The huge car carrier Felicity Ace was en route to Rhode Island when it caught fire in the Atlantic on February 16 and its crew abandoned ship with the help of the Portuguese Navy.

Since then, it’s been drifting off the Azores, a smouldering sight and global marine curiosity full of luxury Volkswagen Group automobiles, including Audis, Porsches and Bentleys.

It remains unclear what will happen to the Panamanian-flagged 200-meter vessel. Efforts to extinguish the fire are underway and a Dutch rescue team has been deployed to the Azores to work on the recovery of the boat.Too large to be brought to the Azores, Felicity Ace would have to be towed to mainland Europe if it is seaworthy once the fire is extinguished.

Of approximately 4,000 vehicles on board, an unknown number are fully electric. Although it is not clear if the lithium-ion batteries started the fire or if they caught fire due to the fire, one thing is certain, they require specialized equipment to be extinguished. According to a local port official in Faial, “the batteries keep the fire alive.”

Fortunately, the 22 crew members were rescued by the Portuguese Navy

London law firm Watson Farley & Williams said in a recent report that although it is unclear whether electric vehicles are more likely than internal combustion vehicles to catch fire, it is clear that the consequences are potentially more disastrous and more difficult to manage if they catch fire.
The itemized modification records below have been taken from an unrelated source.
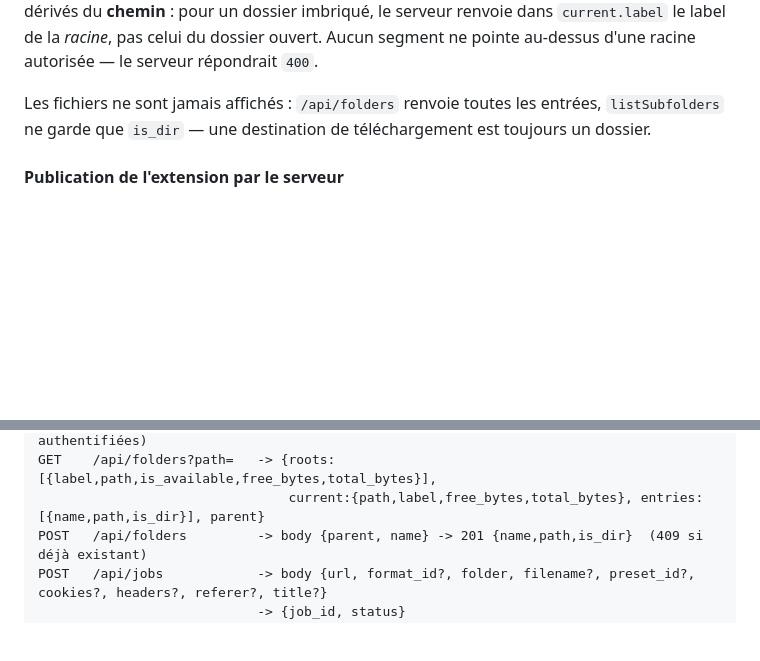
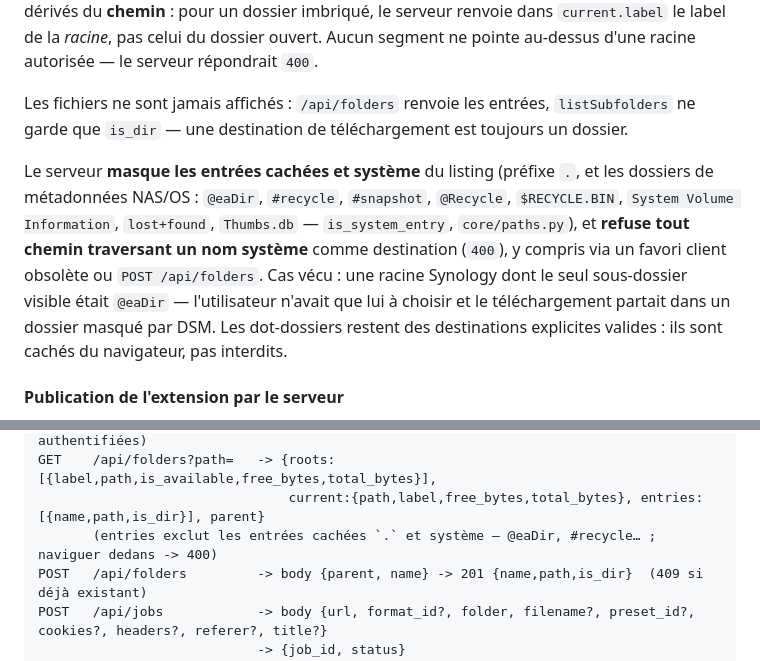
Before and after one commit to CorentinGC/ez-dl, a Markdown page: docs/fr/architecture.md, 2 parts joined by grey strips. Drawn GitHub-style; blank space fills up the shorter version.

Commit message:
docs: document system-folder filtering in the folder browser (ez-dl-5yn)
Co-Authored-By: Claude Fable 5 <noreply@anthropic.com>

```diff
--- a/docs/fr/architecture.md
+++ b/docs/fr/architecture.md
@@ -170,8 +170,17 @@ sont dérivés du **chemin** : pour un dossier imbriqué, le serveur renvoie dan
 label de la *racine*, pas celui du dossier ouvert. Aucun segment ne pointe au-dessus d'une racine
 autorisée — le serveur répondrait `400`.
 
-Les fichiers ne sont jamais affichés : `/api/folders` renvoie toutes les entrées, `listSubfolders`
+Les fichiers ne sont jamais affichés : `/api/folders` renvoie les entrées, `listSubfolders`
 ne garde que `is_dir` — une destination de téléchargement est toujours un dossier.
+
+Le serveur **masque les entrées cachées et système** du listing (préfixe `.`, et les dossiers de
+métadonnées NAS/OS : `@eaDir`, `#recycle`, `#snapshot`, `@Recycle`, `$RECYCLE.BIN`,
+`System Volume Information`, `lost+found`, `Thumbs.db` — `is_system_entry`, `core/paths.py`), et
+**refuse tout chemin traversant un nom système** comme destination (`400`), y compris via un favori
+client obsolète ou `POST /api/folders`. Cas vécu : une racine Synology dont le seul sous-dossier
+visible était `@eaDir` — l'utilisateur n'avait que lui à choisir et le téléchargement partait dans
+un dossier masqué par DSM. Les dot-dossiers restent des destinations explicites valides : ils sont
+cachés du navigateur, pas interdits.
 
 #### Publication de l'extension par le serveur
 
@@ -254,6 +263,7 @@ GET    /api/probe?url=...   -> {url,title,uploader,duration,thumbnail,extractor,
        (POST /api/probe accepte en plus {cookies, headers, referer} pour les pages authentifiées)
 GET    /api/folders?path=   -> {roots:[{label,path,is_available,free_bytes,total_bytes}],
                                 current:{path,label,free_bytes,total_bytes}, entries:[{name,path,is_dir}], parent}
+       (entries exclut les entrées cachées `.` et système — @eaDir, #recycle… ; naviguer dedans -> 400)
 POST   /api/folders         -> body {parent, name} -> 201 {name,path,is_dir}  (409 si déjà existant)
 POST   /api/jobs            -> body {url, format_id?, folder, filename?, preset_id?, cookies?, headers?, referer?, title?}
                             -> {job_id, status}
```
Also changed, not shown: MEMORY.md (+7 -0 lines), docs/en/architecture.md (+11 -1 lines).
“If crews are not aware that fighting an electric vehicle fire requires a different technique than fighting a conventional fire on board, it is easy to see how an incident could result in a total loss. Evidence indicates that current suppression and soaking systems will not be sufficient for this new risk, and new systems will need to be designed and incorporated into vessel design,” the law firm said, which is a major challenge.

Several well-informed sources estimate that damage to vehicles alone could reach more than $400 million. Photos courtesy of Portuguese Navy